"There is certainly a higher infection rate among nymphs when chipmunks are present", observes Valérie Choumet. But, luckily, this part of the forest has fewer fruit trees, like sweet chestnut trees, and is less likely to appeal to animals that the ticks latch onto for their blood meals. "Nymphs are therefore fewer in number there."
On the other side of the forest, which is separated from the western part by a highway, there are very few, if any, chipmunks. They are only just starting to colonize this area. "This part, however, abounds in sweet chestnut trees and other fruit trees.

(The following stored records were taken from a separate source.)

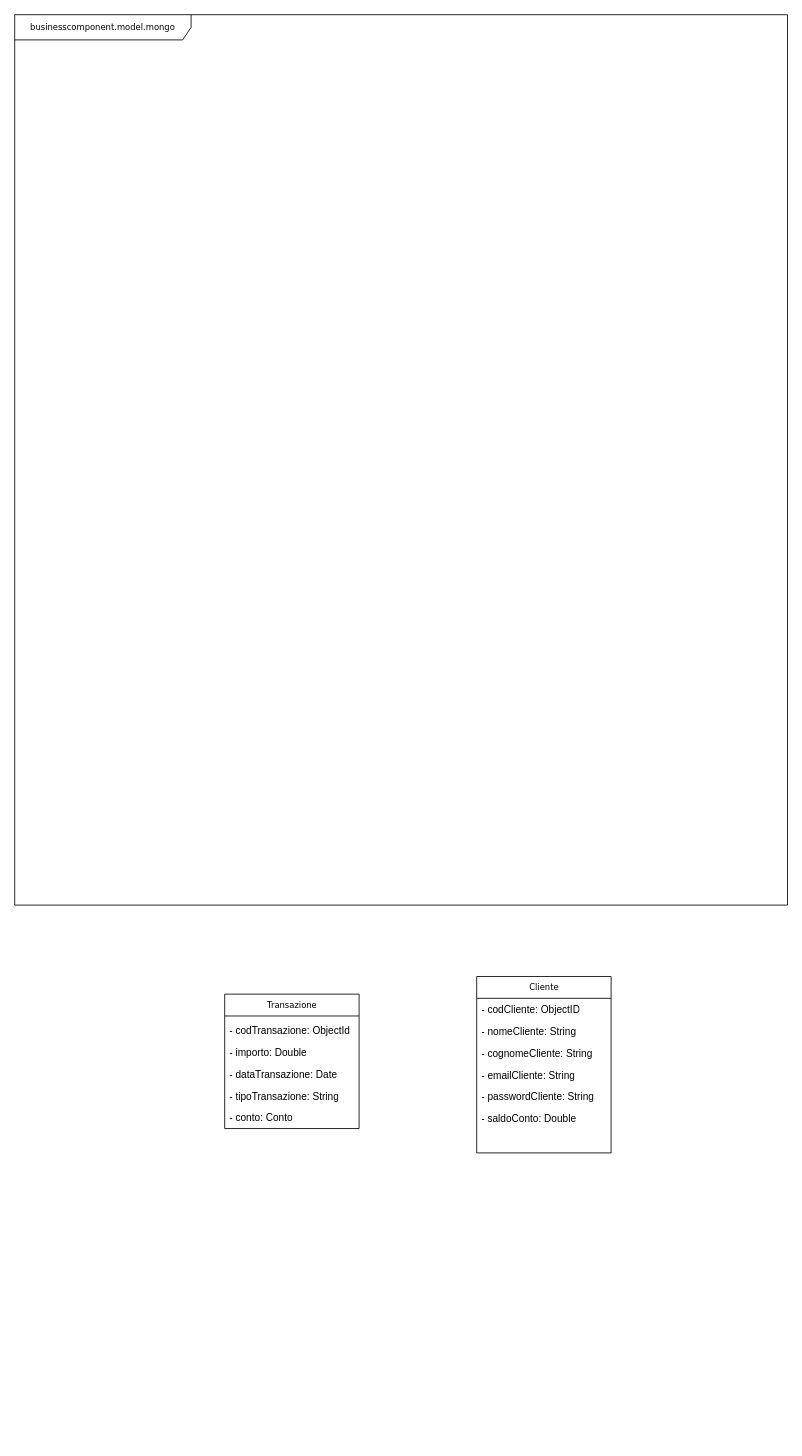
Before: page "modelMongo" (2 of 4) of DiagrammaCalssi.drawio in davide-vigano-tas/applicazione-bancaria, a draw.io diagram. Source tidied: cells renumbered, new cells numbered last; positions are measured from the earlier drawing's top-left corner, leaving out a move shared by most shapes. Both pictures are drawn from the tidied source at 84%, with x=0, y=0 at pixel (14, 14).
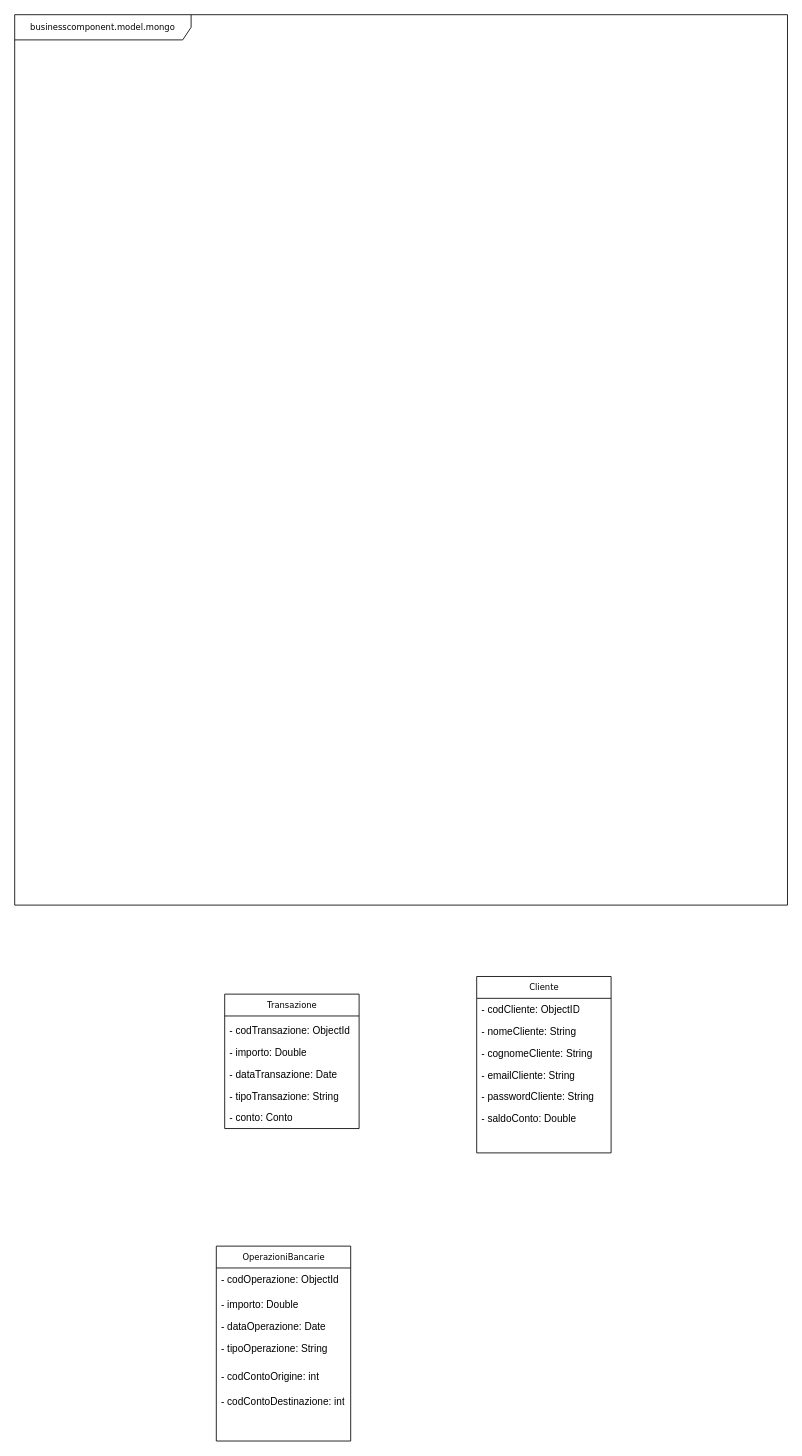
The same page after the edit.

Change to the diagram source:
```diff
@@
+    <mxCell id="17" style="group;" parent="1" vertex="1">
+      <mxGeometry x="240" y="1470" width="160" height="210" as="geometry" />
+    </mxCell>
+    <mxCell id="18" value="OperazioniBancarie" style="swimlane;html=1;fontStyle=0;horizontal=1;startSize=26;fillColor=none;swimlaneFillColor=#ffffff;rounded=0;shadow=0;comic=0;labelBackgroundColor=none;strokeWidth=1;fontFamily=Verdana;fontSize=10;align=center;" parent="17" vertex="1">
+      <mxGeometry y="-4" width="160" height="232" as="geometry" />
+    </mxCell>
+    <mxCell id="19" value="- codOperazione: ObjectId" style="text;html=1;strokeColor=none;fillColor=none;align=left;verticalAlign=top;spacingLeft=4;spacingRight=4;whiteSpace=wrap;overflow=hidden;" parent="18" vertex="1">
+      <mxGeometry y="26" width="160" height="26" as="geometry" />
+    </mxCell>
+    <mxCell id="20" style="text;html=1;strokeColor=none;fillColor=none;align=left;verticalAlign=top;spacingLeft=4;spacingRight=4;whiteSpace=wrap;overflow=hidden;" parent="18" vertex="1">
+      <mxGeometry y="52" width="160" height="30" as="geometry" />
+    </mxCell>
+    <mxCell id="21" style="text;html=1;strokeColor=none;fillColor=none;align=left;verticalAlign=top;spacingLeft=4;spacingRight=4;whiteSpace=wrap;overflow=hidden;" parent="18" vertex="1">
+      <mxGeometry y="82" width="160" height="30" as="geometry" />
+    </mxCell>
+    <mxCell id="22" style="text;html=1;strokeColor=none;fillColor=none;align=left;verticalAlign=top;spacingLeft=4;spacingRight=4;whiteSpace=wrap;overflow=hidden;" parent="18" vertex="1">
+      <mxGeometry y="112" width="160" height="30" as="geometry" />
+    </mxCell>
+    <mxCell id="23" value="- codContoOrigine: int" style="text;html=1;strokeColor=none;fillColor=none;align=left;verticalAlign=top;spacingLeft=4;spacingRight=4;whiteSpace=wrap;overflow=hidden;" parent="18" vertex="1">
+      <mxGeometry y="142" width="160" height="30" as="geometry" />
+    </mxCell>
+    <mxCell id="24" value="- codContoDestinazione: int" style="text;html=1;strokeColor=none;fillColor=none;align=left;verticalAlign=top;spacingLeft=4;spacingRight=4;whiteSpace=wrap;overflow=hidden;" parent="18" vertex="1">
+      <mxGeometry y="172" width="160" height="30" as="geometry" />
+    </mxCell>
+    <mxCell id="25" value="- importo: Double" style="text;html=1;strokeColor=none;fillColor=none;align=left;verticalAlign=top;spacingLeft=4;spacingRight=4;whiteSpace=wrap;overflow=hidden;" parent="17" vertex="1">
+      <mxGeometry y="52" width="160" height="26" as="geometry" />
+    </mxCell>
+    <mxCell id="26" value="- dataOperazione: Date" style="text;html=1;strokeColor=none;fillColor=none;align=left;verticalAlign=top;spacingLeft=4;spacingRight=4;whiteSpace=wrap;overflow=hidden;" parent="17" vertex="1">
+      <mxGeometry y="78" width="160" height="26" as="geometry" />
+    </mxCell>
+    <mxCell id="27" value="- tipoOperazione: String" style="text;html=1;strokeColor=none;fillColor=none;align=left;verticalAlign=top;spacingLeft=4;spacingRight=4;whiteSpace=wrap;overflow=hidden;" parent="17" vertex="1">
+      <mxGeometry y="104" width="160" height="26" as="geometry" />
+    </mxCell>
```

It could therefore attract deer or wild boar on which ticks like to feed and nymphs would be higher in density there.
No premature conclusions regarding the risk in Sénart Forest
The study provides useful information about the spatio-temporal distribution and infection of ticks collected in peri-urban forests, which are popular recreation sites.
Findings suggest that the chipmunk, this newly-introduced species, may be involved in the rate of tick infection with Borrelia. If its population grows, it could colonize the part of the forest where the nymphs are greater in number and play a major role in spreading the pathogen. "But we must remain cautious because the density of infected nymphs can vary according to the year". There are so many factors that can affect animal reservoir populations. In colder years, for example, there are fewer rodents and they can suffer from the lack of fruit.
Finally, regarding Sénart Forest, "there is not one part of the forest that is more dangerous than the other today", points out Valérie Choumet. And the risk is no greater in this forest than any other one. Sénart was chosen because it has been a major study site for the last few years and a great deal of data has been collected that can be analyzed. The risk is present in any forest. In addition, "we can stress that the risk identified in the peri-urban forests of Greater Paris is well below the one identified in Alsace in 2003-2004, when the rate of tick infestation with Borrelia and the density of infected nymphs were significantly higher." Furthermore, as the risk varies according to the year, "more recent data from our colleagues in Alsace shows lower rates nowadays." The disease continues to be monitored at the National Reference Center for Borrelia, now located in Strasbourg2.
1. Research carried out with the National Reference Center for Borrelia, when it was housed at the Institut Pasteur from 2002 to 2011.
2. Current National Reference Center for Borrelia.
Lyme, a complex disease
Infection of Ixodes ricinus by Borrelia burgdorferi sensu lato in peri-urban forests of France, PLoS One, August 28, 2017.
Axelle Marchant1*, Alain Le Coupanec1*, Claire Joly1*, Emeline Perthame2, Natacha Sertour1, Martine Garnier1, Vincent Godard3, Elisabeth Ferquel1,§*, Valerie Choumet1,4,$*
1 Centre National de Référence des Borrelia, Institut Pasteur, 28 rue du Dr Roux, 75724 Paris cedex 15, France
2 Institut Pasteur – Bioinformatics and Biostatistics Hub – C3BI, USR 3756 IP CNRS – Bioinformatique et Biostatistique, 28 rue du Dr Roux, 75724 Paris cedex 15, France
3 CNRS-UMR7533/LADYSS, Université de Paris 8 - Saint-Denis, France
4 Unité Environnement et Risques Infectieux, Institut Pasteur, 25 rue du Docteur Roux, 75724 Paris cedex 15, France